The Unsharp Mask dialog box appears.

2. Set a value from 0.01 to 100.00 in the Radius control to specify the distance (radius) within which the command looks for dissimilar pixels to sharpen.

Higher Radius settings tend to be more suited for softer images, or those with a large subject; photos with lots of fine detail usually require lower Radius settings.

3. Type or set a value from 1 to 100 in the Strength control to specify the overall strength of the command.

4. Type or set a values from 1 to 100 in the Clipping control to specify lightness values that adjacent pixels must have before they are sharpened.

5. Click OK.

Some people have reported that using the unsharp mask before each resizing step can give superior results. Its not something that I have noticed in my own work, but feel free to try it out. But whatever you prefer, make sure its the LAST thing you do to your picture before you call in ‘finished.’

Photos on my eBay Auctions: How Do I Add Them?

On another forum I’m involved with, someone’s asked a great question: I want to
sell products on eBay, but I
want to include photographs with my items. How do I do that? What kind of camera
do I need, and what settings should I use?

The first step is to buy a digital camera. You can use a film camera, get the prints
developed and then scan them in, but you can now buy an entry-level digital camera
for the same price as a low-end scanner, and it’s a lot easier to use!

A few example cameras that have a good reputation, from Amazon: A very
inexpensive camera – on sale currently – is the Digital Concepts VGA Camera [http://www.amazon.com/%0D%0Aexec/obidos/tg/detail/-/B0002ZONQU/ref=nosim] (currently $49), and if you want to
get a known brand, as I’d recommend, then you can’t go wrong with the Fujifilm FinePix 1400 (about $70), the Kodak DC215 (about $60), or the slightly more
expensive
Epson PhotoPC 750Z (about $100).

Getting good results from a digital camera isn’t trivial, however, particularly if you’re
trying to take a picture of a book, statue, CD cover or item of clothing. That’s where
it’s nice to be able to take fifty pictures, download them all to your computer, and
pick the best one of the lot. Unlike film photography, this won’t cost you a nickel.
Just time…

A general tip for taking good product shots is to have lots of light. If
you’re in a room with ceiling lights, turn ’em all on. If you have floor lamps, move
them over and point them directly on the item. In addition, use a neutral color
blanket or sheet as a background for the item: you don’t want to distract potential
buyers with your household clutter. Then hold your camera very, very steady
(consider having it on a chair or, ideally, a tripod) and slowly click the button to take
the shot. If your shots are blurry, try moving back a foot or so and taking another
photograph.

Once you’ve taken a product photograph you like (and don’t be discouraged if it
seems hard.
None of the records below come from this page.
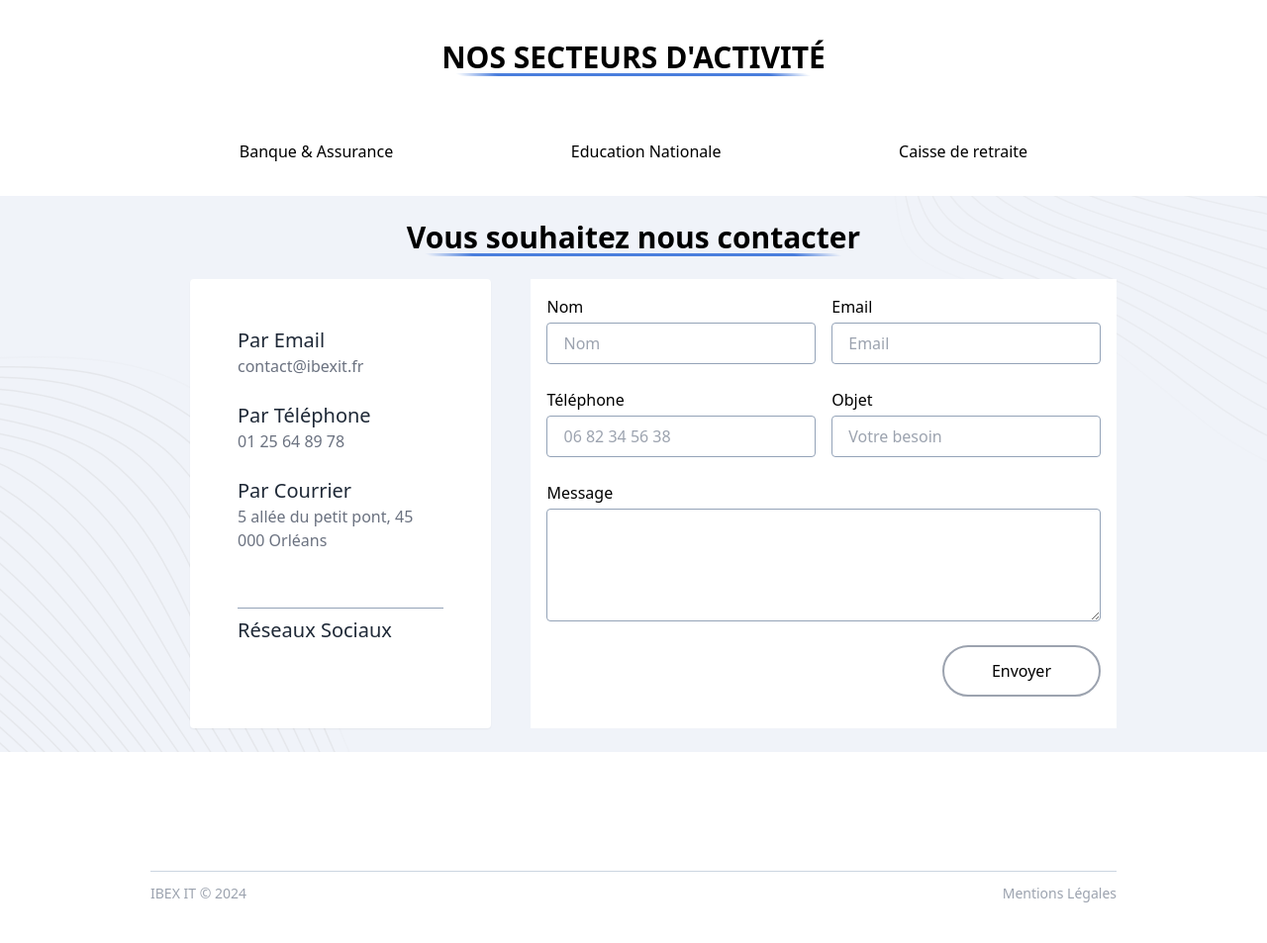
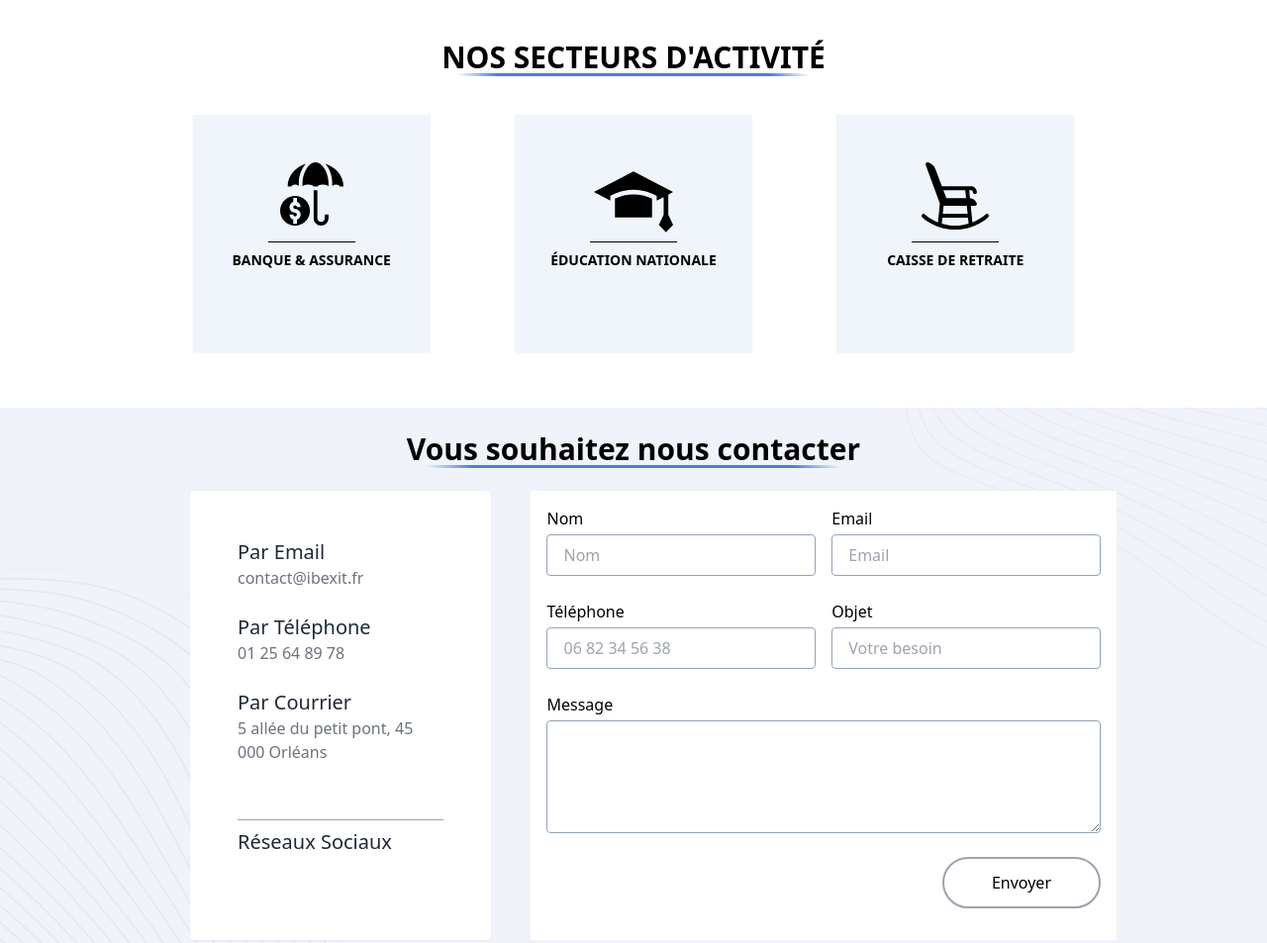
Before and after one commit to ibexit/ibex, a website: page index.html in a window 1280 px wide. Shown: the part 2735-3688 px from the top of the page at 99% size. Drawn offline with nearby package versions, Linux system fonts and the light colour scheme; files that its build step writes are made by us from their sources.

Commit message:
Section Nos Secteurs d'Activité

```diff
--- a/index.html
+++ b/index.html
@@ -169,16 +169,22 @@
                 <span class="underline-green-gradient">Nos Secteurs d'activité</span>
             </h2>
             <!--Row Nos Secteurs d'Activité-->
-            <div class="flex flex-row mt-4 md:mt-8">
-                <p class="leading-relaxed p-8 mx-auto">
-                    Banque & Assurance <br>
-                </p>
-                <p class="leading-relaxed p-8 mx-auto">
-                    Education Nationale <br>
-                </p>
-                <p class="leading-relaxed p-8 mx-auto">
-                    Caisse de retraite <br>
-                </p>
+            <div class="flex flex-col md:flex-row mt-8 md:mt-10 mb-4 space-y-6 md:space-y-0">
+                <div class="flex flex-col bg-[#f0f5fc] h-60 w-60 pt-12 p-8 shadow-sm mx-auto">
+                    <img src="img/assurance.svg" alt="" class="w-20 h-20 pb-4 mx-auto">
+                    <p class="pt-2 w-1/2 mx-auto border-t border-solid border-black"></p>
+                    <h3 class="mx-auto uppercase text-sm font-bold">Banque & Assurance </h3>
+                </div>
+                <div class="flex flex-col bg-[#f0f5fc] h-60 w-60 pt-12 p-8 shadow-sm mx-auto">
+                    <img src="img/education.svg" alt="" class="w-20 mx-auto">
+                    <p class="pt-2 w-1/2 mx-auto border-t border-solid border-black"></p>
+                    <h3 class="mx-auto uppercase text-sm font-bold">éducation Nationale </h3>
+                </div>
+                <div class="flex flex-col bg-[#f0f5fc] h-60 w-60 pt-12 p-8 shadow-sm mx-auto">
+                    <img src="img/retraite.svg" alt="" class="w-20 h-20 pb-3 mx-auto">
+                    <p class="pt-2 w-1/2 mx-auto border-t border-solid border-black"></p>
+                    <h3 class="mx-auto uppercase text-sm font-bold">Caisse de Retraite</h3>
+                </div>
             </div>
         </div>
     </section>
@@ -187,7 +193,7 @@
     <section id="contact" class="bg-[#F0F3F9] relative z-0">
         <img src="/img/wavy-right-corner.svg" alt="" class="absolute top-0 right-0 z-10">
         <img src="/img/wavy-left-corner.svg" alt="" class="absolute bottom-0 z-10">
-        <div class="flex container flex-col mx-auto py-6 space-y-6">
+        <div class="flex container flex-col mt-10 mx-auto py-6 space-y-6">
             <h2 class="text-3xl font-bold text-center">
                 <span class="underline-green-gradient">Vous souhaitez nous contacter</span>
             </h2>
```
Also changed, not shown: img/assurance.svg (added), img/education.svg (added), img/retraite.svg (added).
There are professional photographers who specialize in product and
catalog photography and it’s quite an art!) then crop it tightly so that the
photograph is about the product and as little else as possible. If you’re using a
blanket as a background, for example, it should only be visible on the edges of the
photograph. Bidders will appreciate a product photo that reveals a lot of detail
about the product and nothing else.

Finally, within your photo editor (Photoshop, Paintshop Pro, Graphic Converter,
iPhoto, whatever), make sure that the final image resolution is 75dpi, not 300dpi,
then resize the image down to a maximum width of 400 pixels and a maximum
height of 300 pixels: and do it with “keep image proportions” enabled so that you
don’t distort the photo. Save it as a JPEG, not a GIF, since it will keep the
nuances of color much better.

Great. Now you have a photo ready to upload to eBay with your next auction! When
you’re entering the auction information, you’ll get to a step where it offers you the
chance to add a photograph, and that’s what you want to do. Click on “upload
photo” and pick your saved image, then it’ll automatically be sent to the eBay
servers along with your other auction information, and you’ll be well on your way to
becoming a true Powerseller!

When I add photographs to my eBay auctions, I use a rather more expensive
(about $2000) camera setup, a Nikon D100 digital with studio lighting and similar
gear. You can see some of my photographic work at Colorado Portraits.